> Task to complete:
Only lines with the string "files" matter here; gather them from the material below.

> Supplied data:

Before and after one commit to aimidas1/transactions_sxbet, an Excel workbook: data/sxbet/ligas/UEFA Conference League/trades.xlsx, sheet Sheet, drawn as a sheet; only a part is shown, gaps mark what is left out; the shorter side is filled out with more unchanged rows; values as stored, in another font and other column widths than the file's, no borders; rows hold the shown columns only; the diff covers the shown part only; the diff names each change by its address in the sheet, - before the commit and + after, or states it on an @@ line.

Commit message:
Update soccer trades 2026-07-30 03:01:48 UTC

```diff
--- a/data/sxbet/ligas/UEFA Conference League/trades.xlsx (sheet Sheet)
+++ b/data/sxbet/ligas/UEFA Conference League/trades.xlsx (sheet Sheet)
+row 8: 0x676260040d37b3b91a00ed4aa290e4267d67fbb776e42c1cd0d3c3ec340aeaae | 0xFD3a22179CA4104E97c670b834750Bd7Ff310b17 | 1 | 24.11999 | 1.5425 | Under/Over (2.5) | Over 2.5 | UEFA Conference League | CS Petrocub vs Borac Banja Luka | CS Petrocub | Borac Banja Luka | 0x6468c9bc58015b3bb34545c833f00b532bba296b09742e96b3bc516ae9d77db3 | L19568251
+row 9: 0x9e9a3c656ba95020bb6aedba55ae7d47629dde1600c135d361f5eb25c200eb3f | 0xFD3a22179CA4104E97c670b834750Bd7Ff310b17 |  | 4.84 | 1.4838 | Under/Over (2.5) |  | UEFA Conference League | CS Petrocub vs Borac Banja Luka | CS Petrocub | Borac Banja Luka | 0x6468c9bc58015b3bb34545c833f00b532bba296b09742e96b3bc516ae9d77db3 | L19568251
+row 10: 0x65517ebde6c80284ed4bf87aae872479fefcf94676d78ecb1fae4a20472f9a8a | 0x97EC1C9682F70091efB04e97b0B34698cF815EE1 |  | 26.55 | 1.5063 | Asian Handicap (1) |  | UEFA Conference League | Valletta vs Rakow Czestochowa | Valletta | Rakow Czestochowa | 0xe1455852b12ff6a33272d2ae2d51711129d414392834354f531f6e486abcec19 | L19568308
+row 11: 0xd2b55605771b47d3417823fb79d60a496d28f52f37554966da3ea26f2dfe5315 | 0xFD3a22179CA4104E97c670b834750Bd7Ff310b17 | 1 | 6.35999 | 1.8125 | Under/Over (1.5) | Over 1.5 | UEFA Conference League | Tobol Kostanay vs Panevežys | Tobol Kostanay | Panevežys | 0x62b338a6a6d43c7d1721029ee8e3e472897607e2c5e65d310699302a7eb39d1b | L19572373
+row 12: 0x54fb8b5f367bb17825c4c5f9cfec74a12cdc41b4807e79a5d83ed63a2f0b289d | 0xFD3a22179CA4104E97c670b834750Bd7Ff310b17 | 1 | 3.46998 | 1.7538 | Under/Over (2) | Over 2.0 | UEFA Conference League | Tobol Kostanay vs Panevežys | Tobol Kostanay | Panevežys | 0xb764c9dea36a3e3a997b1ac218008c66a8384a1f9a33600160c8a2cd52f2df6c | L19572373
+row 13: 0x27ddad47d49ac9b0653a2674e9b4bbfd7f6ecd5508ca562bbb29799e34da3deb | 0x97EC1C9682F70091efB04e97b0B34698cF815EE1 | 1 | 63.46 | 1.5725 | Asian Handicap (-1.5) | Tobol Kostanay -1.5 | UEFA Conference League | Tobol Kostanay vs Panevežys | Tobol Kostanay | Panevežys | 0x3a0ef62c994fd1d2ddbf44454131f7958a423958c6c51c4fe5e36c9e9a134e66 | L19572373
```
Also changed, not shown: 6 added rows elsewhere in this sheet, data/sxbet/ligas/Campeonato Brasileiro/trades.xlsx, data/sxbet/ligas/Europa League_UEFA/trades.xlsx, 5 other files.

---

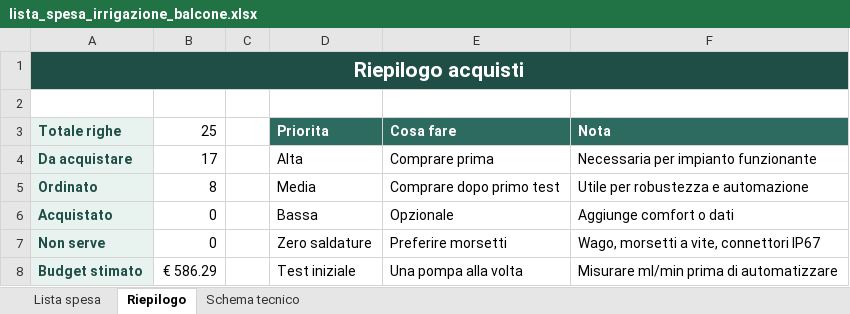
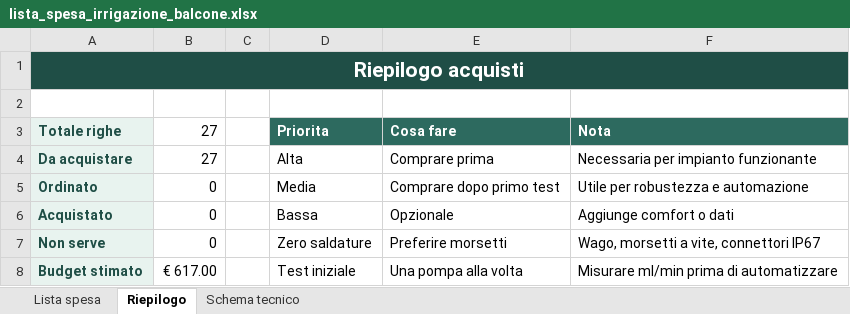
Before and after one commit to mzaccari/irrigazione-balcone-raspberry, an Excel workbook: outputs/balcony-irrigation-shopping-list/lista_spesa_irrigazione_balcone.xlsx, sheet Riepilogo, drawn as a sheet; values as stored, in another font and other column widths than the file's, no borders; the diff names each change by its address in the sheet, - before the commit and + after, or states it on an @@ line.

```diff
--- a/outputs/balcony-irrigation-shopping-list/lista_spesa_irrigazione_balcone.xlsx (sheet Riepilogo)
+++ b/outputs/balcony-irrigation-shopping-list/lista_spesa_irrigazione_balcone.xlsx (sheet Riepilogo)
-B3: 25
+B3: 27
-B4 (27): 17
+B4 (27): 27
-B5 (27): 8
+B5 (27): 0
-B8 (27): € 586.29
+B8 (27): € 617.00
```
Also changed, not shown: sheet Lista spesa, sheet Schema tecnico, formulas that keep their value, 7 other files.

* * *

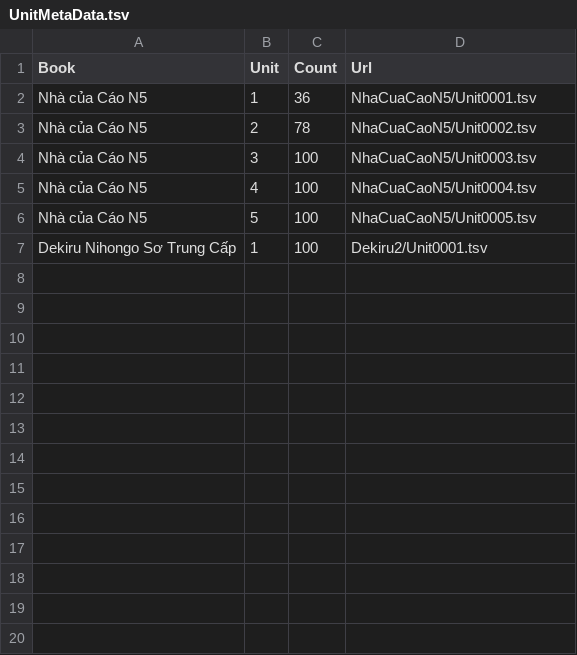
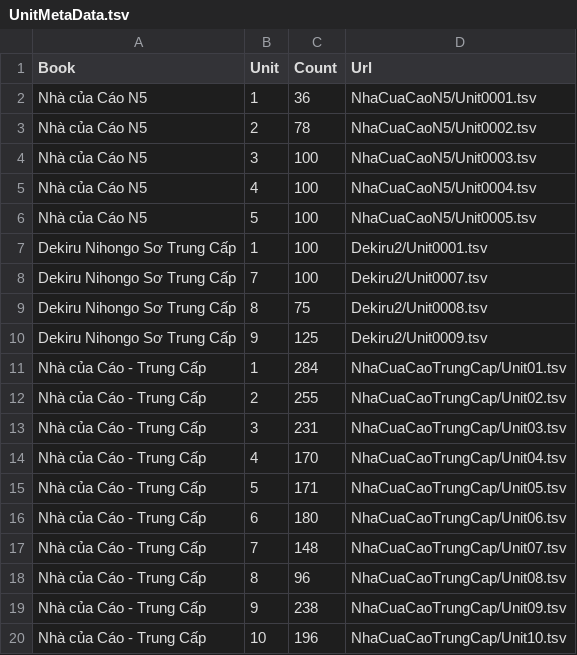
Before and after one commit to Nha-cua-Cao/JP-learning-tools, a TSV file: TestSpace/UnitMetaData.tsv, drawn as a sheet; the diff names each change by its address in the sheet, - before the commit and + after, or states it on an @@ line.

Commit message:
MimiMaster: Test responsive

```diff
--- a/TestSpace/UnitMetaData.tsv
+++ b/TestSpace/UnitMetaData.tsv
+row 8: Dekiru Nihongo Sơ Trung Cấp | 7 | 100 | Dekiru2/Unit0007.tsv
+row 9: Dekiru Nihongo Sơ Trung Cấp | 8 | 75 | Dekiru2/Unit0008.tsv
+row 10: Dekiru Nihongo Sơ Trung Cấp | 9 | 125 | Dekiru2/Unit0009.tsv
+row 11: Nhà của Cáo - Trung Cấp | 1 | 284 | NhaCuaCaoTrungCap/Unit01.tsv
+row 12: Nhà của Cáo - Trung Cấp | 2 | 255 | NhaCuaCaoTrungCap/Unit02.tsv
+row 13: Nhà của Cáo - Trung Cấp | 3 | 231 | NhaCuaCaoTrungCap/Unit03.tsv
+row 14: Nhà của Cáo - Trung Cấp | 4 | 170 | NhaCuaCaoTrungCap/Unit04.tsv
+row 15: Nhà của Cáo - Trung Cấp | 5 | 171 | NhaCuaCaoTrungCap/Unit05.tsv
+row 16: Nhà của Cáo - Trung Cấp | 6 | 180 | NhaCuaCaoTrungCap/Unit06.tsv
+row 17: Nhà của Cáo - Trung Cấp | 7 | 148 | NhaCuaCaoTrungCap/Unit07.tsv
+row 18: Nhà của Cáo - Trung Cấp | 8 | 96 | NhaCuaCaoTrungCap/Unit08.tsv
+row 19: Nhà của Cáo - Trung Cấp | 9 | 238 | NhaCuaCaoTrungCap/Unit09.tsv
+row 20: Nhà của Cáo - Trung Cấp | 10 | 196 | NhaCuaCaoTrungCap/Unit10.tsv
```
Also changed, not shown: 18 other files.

> Reply:
Also changed, not shown: 6 added rows elsewhere in this sheet, data/sxbet/ligas/Campeonato Brasileiro/trades.xlsx, data/sxbet/ligas/Europa League_UEFA/trades.xlsx, 5 other files.
Also changed, not shown: sheet Lista spesa, sheet Schema tecnico, formulas that keep their value, 7 other files.
Also changed, not shown: 18 other files.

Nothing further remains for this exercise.